The series was re-launched as Wildcats, teaming Charest with writer Scott Lobdell. Charest’s speed on the series led to his replacement by Sean Phillips. He would later leave Wildstorm and Homage Studios to pursue a project in .
There and Back Again
Charest made the move to to work on a Metabarons graphic novel for Humanoid Publishing. He intended to paint the entire novel, a decision that would hinder his progress yet again. Humanoid chose Serbian artist Zoran Janjetov to replace Charest on the project.
By 2007 Charest had returned to the , in . He would continue to provide cover art for various comic books, most notably on Star Wars comics for Dark Horse and Captain : The Chosen for Marvel Comics. During this time, Charest would also run a comic strip on his MSN group, Spacegirl. The series was collected and released (self-published) as a hardcover edition in 2008.
Charest notes many artists as an influence, such as Mike Mignola, Adam Hughes, and Brian Bolland among others. He prefers to forgo sketching when he draws, mostly due to his own impatience. Also, in part he enjoys the spontaneous nature of how artwork develops. Charest dislikes to reference real life items or people, unless the piece he is working on calls for it, such as guns or licensed characters. An example of this is the cover to Star Trek: The Next Generation – Embrace the Wolf.
Charest as stated that the time it takes to finish a picture depends on many things, such as how fast an editor needs the project finished, or even how much he is being paid.

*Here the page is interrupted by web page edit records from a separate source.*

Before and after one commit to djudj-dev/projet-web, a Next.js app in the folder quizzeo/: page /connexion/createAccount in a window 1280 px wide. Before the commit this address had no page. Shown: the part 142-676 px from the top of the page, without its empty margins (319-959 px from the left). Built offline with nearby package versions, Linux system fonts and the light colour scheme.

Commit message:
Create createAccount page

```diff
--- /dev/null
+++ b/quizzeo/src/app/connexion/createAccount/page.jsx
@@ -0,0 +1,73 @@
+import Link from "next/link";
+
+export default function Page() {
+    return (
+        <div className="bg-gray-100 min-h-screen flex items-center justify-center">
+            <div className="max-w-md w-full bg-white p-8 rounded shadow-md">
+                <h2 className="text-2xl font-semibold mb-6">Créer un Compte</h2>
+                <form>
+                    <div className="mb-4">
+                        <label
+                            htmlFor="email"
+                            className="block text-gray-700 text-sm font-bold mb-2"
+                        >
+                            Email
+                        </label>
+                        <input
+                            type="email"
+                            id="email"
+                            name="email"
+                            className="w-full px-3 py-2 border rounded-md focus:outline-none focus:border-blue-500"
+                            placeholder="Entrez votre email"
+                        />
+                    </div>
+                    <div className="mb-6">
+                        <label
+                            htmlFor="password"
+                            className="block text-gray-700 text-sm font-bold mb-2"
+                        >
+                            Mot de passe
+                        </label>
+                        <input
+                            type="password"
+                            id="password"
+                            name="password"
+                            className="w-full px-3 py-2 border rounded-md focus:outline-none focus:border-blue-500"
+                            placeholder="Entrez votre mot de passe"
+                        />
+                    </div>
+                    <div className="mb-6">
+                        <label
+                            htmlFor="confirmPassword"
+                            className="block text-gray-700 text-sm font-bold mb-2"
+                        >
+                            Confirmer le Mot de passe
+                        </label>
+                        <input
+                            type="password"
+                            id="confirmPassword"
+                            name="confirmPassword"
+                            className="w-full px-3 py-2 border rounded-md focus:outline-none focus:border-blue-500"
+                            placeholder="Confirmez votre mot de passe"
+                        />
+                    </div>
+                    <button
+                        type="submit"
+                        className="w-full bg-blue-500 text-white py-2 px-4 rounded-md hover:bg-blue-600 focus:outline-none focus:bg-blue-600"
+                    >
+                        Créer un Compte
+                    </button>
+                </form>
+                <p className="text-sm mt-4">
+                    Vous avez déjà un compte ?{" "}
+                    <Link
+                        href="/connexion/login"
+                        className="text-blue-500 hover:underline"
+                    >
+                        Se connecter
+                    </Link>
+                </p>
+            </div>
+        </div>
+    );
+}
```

Because of these variables, Charest believes that it is not feasible to be a regular artist on a monthly series.